5. Save the WFS DescribeFeatureType application schema and GetFeature GML responses locally. Use XMLValidator to validate the WFS GetFeature GML response against the DescribeFeatureType application schema response. Many WFS servers generate data that doesn't actually conform to their own application schemas, so this will often reveal errors. Often the errors will reveal which element types are not correctly defined or perhaps reveal problems with certain geometry types.

6. Once you have the GetFeature GML, you can try reading it locally with the GML reader.


Other Considerations

  • Depending on the WFS server, sometimes single layers can be read when multiple layers cannot. Also, make sure you try to read a variety of layers when testing - some layers may have bad data and others might be OK. Things to try here are try reading different geometry types, or try to read layers with or without special characters or spaces in the names. Occasionally individual features might be bad so you could try reading a few features at a time using Max Features = 100 for example. You can also try using 'Prefer POST' instead of the default GET mode.
  • Something that is not necessarily a problem but worth watching out for. An OGC service can appear to be working, but if its hard coded for a particular client / server combo (QQIS to QGIS, or ESRI to ESRI), then its not necessarily obeying the standard but could be using some proprietary profile of the standard, even if as the case is with QGIS, its an open source tool. To test this, try different client / server combinations - access to more than one WFS client can be useful. Also, look for custom namespace paths in the server responses (qgis etc). See the XMLValidator tests above (5).
  • Some Servers require a bounding box for them to return a valid result. Sometimes there is a default extent which doesnt really make sense for the data layer selected. Using a bounding box can sometimes reset the extents or cause the spatial reference to be updated correctly. This can be an issue for WMS as well.
  • A little known feature of FME's WFS reader can help with potential workarounds. If you add a WFS parameter to your WFS dataset url, that parameter typically overrides the parameter values of the same name in following requests normally generated by FME from defaults or from the GUI. For example, by adding TYPENAMES to the dataset url, it effectively overrides the TYPENAMES value that would normally be generated. FME generates a GetFeature request with the namespace prefixes from the GetCapabilities such as ns1:Roads ns2:Highways etc.
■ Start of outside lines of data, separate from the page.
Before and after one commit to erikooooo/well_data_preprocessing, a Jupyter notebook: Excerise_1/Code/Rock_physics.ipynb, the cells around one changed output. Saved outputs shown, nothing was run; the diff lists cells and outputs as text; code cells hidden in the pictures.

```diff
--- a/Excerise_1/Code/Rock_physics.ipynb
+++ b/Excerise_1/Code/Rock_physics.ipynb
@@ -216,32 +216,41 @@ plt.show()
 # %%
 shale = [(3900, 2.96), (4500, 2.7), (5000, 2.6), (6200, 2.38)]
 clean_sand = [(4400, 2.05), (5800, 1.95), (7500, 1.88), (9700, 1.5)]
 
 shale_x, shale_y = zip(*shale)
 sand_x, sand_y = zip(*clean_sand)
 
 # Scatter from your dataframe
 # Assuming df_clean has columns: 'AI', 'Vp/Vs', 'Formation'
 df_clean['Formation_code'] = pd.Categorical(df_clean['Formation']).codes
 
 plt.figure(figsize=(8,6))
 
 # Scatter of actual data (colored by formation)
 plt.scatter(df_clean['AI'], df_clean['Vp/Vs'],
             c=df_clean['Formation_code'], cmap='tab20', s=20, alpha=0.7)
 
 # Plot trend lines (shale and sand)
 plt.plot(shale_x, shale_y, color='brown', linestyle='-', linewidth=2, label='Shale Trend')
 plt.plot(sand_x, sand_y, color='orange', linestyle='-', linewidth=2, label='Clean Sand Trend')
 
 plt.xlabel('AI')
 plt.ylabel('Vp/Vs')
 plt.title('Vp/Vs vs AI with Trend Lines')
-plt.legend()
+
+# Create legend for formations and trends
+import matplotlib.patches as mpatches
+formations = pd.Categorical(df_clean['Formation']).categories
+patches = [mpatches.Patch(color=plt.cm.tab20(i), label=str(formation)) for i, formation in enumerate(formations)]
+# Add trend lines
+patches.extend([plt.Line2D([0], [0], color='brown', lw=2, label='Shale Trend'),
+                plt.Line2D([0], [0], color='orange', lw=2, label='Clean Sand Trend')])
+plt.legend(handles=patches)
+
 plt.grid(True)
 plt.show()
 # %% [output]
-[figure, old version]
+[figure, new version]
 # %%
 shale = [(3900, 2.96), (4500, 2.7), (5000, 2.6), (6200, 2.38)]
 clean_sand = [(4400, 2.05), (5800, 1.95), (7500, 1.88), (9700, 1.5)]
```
    One common problem can be namespace mismatches between the GetCapabilities, DescribeFeatureType and GetFeature responses. Another problem is how multiple layer selections are defined. The spec dictates parenthesis notation but a lot of servers still look for comma delimited even though that is not @FS 2.0 compliant. You can get around both of these problems by including TYPENAMES on the dataset url.

    So you might get an error such as:

    "ns1:ExceptionText The specified TypeNames does not exist:{(ns1}Roads)(ns2:Highways)</ns2:ExceptionText>"

    To get around this simply add the TYPENAMES syntax you want to your WFS dataset url:


    What this does is just requests the layer names without the namespace qualifier, and I suspect it works most likely because the server ends up using the default namespace when none is provided. If you needed a different namespace you could instead hard code it here.

    The other problem this helps workaround is that FME encloses layer names in parens as this is what the WFS 2.0 standard dictates. WFS1.1 and earlier used commas, but this is no longer supported within 2.0 unless there is a join query provided. So the default for a layer list should be with parenthesis - see:

    So, by defining the TYPENAMES list on the dataset url, we can include commas that may be required by your particular WFS and avoid the standard 2.0 parenthesis syntax. Just don't forget to make sure your layer selection parameter matches what you put in the url.

If you still have problems please access FME technical support.


Was this article helpful?



Please sign in to leave a comment.